“It was when I was in the trade advisory committee of Victoria government for India that I realised I can do something for the community. People don’t have information and I can push that information forward. I know the politicians here help a lot but if they don’t understand us how will they help us, they are not Gods. For instance in hospitals, senior Indian patients have a preference for a certain type of food, but how will their needs be addressed if we from the community are not represented in politics? It is important for educated people to be in politics, it is a good place to contribute to your community and the community at large. That is when I decided to join Labor as the party thinks along these lines.”
A great deal of Kumar’s drive comes from these hopeful possibilities that he talks about. He is optimistic that Premier Daniel Andrew’s record work of making Tafe funding free will benefit young people, that a lot of work such as North East link, metro tunnel, larger deployment of police force etc., will favour a good result. “This election will be competitive but that is the beauty of democracy. It is fun when there is a challenge. I am trying my best.”
Kumar has the support of his wife, his brother and his entire family, friends and volunteers. As Chair of Subcontinent Friends of Labor, he says there is a big support base there too. “Those who are not interested in politics are eager to help too. Even for the leaflets, the community is coming forward to help. I am getting funding from Indian and South Asian communities. I feel grateful and I feel every leaflet should be used wisely because people’s money is involved.”
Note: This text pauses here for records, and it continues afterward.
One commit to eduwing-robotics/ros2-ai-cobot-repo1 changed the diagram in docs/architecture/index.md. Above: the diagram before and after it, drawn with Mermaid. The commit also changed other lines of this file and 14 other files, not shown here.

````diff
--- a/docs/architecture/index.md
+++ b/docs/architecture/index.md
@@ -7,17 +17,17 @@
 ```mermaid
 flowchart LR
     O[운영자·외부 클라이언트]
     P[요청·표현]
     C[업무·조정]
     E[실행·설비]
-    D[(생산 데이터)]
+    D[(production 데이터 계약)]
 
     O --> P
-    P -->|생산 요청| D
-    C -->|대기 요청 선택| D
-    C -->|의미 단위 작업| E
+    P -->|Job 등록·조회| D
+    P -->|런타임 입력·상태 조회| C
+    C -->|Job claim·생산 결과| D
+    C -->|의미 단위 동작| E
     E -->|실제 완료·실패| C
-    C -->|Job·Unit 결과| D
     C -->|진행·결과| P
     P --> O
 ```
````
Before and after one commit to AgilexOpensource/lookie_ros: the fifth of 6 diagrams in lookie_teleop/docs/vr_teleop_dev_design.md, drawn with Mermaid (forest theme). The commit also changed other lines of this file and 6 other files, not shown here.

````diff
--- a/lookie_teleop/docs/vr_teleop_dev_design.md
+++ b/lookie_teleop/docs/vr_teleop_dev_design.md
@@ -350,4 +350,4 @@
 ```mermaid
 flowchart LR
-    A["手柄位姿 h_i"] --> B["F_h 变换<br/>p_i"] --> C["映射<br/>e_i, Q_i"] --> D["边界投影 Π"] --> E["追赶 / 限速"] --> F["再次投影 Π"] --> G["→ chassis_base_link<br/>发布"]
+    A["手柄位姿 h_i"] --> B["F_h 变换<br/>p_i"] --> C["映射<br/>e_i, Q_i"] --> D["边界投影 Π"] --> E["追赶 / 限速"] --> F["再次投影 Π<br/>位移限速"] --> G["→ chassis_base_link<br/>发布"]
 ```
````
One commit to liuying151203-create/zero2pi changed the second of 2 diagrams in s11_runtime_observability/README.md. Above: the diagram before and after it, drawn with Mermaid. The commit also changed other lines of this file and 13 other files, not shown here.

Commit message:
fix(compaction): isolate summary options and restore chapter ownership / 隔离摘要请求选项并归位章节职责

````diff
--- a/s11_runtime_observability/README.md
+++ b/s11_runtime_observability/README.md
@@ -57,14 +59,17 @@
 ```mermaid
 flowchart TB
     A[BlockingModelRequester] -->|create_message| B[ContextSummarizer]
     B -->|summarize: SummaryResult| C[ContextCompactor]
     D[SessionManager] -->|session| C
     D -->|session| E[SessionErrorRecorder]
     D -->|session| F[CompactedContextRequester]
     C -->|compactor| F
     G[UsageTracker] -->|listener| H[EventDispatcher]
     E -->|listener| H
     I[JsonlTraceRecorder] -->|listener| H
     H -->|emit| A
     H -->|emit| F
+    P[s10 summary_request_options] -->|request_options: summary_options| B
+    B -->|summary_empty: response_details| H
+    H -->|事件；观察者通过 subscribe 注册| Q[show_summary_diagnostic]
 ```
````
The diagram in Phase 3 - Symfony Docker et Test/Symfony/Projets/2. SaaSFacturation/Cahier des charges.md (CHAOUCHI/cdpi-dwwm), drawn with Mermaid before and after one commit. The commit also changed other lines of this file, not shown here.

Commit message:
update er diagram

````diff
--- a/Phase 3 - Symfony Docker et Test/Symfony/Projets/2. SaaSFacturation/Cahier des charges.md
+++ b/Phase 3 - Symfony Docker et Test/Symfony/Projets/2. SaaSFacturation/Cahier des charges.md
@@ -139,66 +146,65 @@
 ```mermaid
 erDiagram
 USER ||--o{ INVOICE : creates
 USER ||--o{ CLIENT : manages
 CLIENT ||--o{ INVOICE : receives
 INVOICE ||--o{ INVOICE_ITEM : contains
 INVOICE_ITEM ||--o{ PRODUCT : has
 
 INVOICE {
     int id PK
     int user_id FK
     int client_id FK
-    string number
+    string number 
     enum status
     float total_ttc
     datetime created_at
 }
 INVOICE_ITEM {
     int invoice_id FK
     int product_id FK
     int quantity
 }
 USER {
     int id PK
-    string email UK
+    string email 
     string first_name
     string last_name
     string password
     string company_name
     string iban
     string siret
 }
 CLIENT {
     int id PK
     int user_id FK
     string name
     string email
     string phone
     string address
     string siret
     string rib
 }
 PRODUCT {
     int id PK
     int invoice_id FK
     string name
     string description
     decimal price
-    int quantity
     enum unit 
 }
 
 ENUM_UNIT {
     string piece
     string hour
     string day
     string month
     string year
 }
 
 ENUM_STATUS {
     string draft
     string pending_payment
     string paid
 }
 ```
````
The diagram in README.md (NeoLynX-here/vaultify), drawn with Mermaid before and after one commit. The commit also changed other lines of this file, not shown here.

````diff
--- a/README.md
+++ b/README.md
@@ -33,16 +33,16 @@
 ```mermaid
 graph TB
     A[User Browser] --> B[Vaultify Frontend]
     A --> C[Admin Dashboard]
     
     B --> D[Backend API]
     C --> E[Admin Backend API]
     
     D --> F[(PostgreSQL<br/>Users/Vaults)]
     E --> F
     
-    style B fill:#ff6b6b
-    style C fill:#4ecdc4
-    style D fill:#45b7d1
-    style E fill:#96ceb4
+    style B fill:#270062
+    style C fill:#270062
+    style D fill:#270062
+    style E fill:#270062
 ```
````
Asked if he has ever encountered racism in politics, Kumar says, “If I had to think along those lines I wouldn’t have stood for elections. In this world there, is always preferences over fairness. That creates an obstacle for talented and hardworking people,” adding, “We can’t change colour and we don’t need to change, we need to act and do good things. Colour does not make quality or character; they come from hard work and creativity. We need to do good things for Australia as a country and, at the same time, maximise migrant presence in more policy levels and ask for more inclusion of diversity. The progress of democracy is incomplete without inclusion of diversity. We are politically backward, so let’s move forward.”
As someone in the public life, Kumar is aware of shallow politics where people take photos just to use in social media. But politics, says Kumar, has to be understood and, importantly, one has to understand people. “People have expectations of you, so you have to show your leadership. Not everyone is educated and sometimes the educated are egoistic. Being a leader it is important to be inspired, understand the different policies and the challenges in Victoria and Australia.”
In 2018, does it still seem a long road to persuade the larger population to trust their way of life and their security to a leader who is a migrant? Kumar says he is OK to lose but he wants his hard work and commitment to do the talking.
By Indira Laisram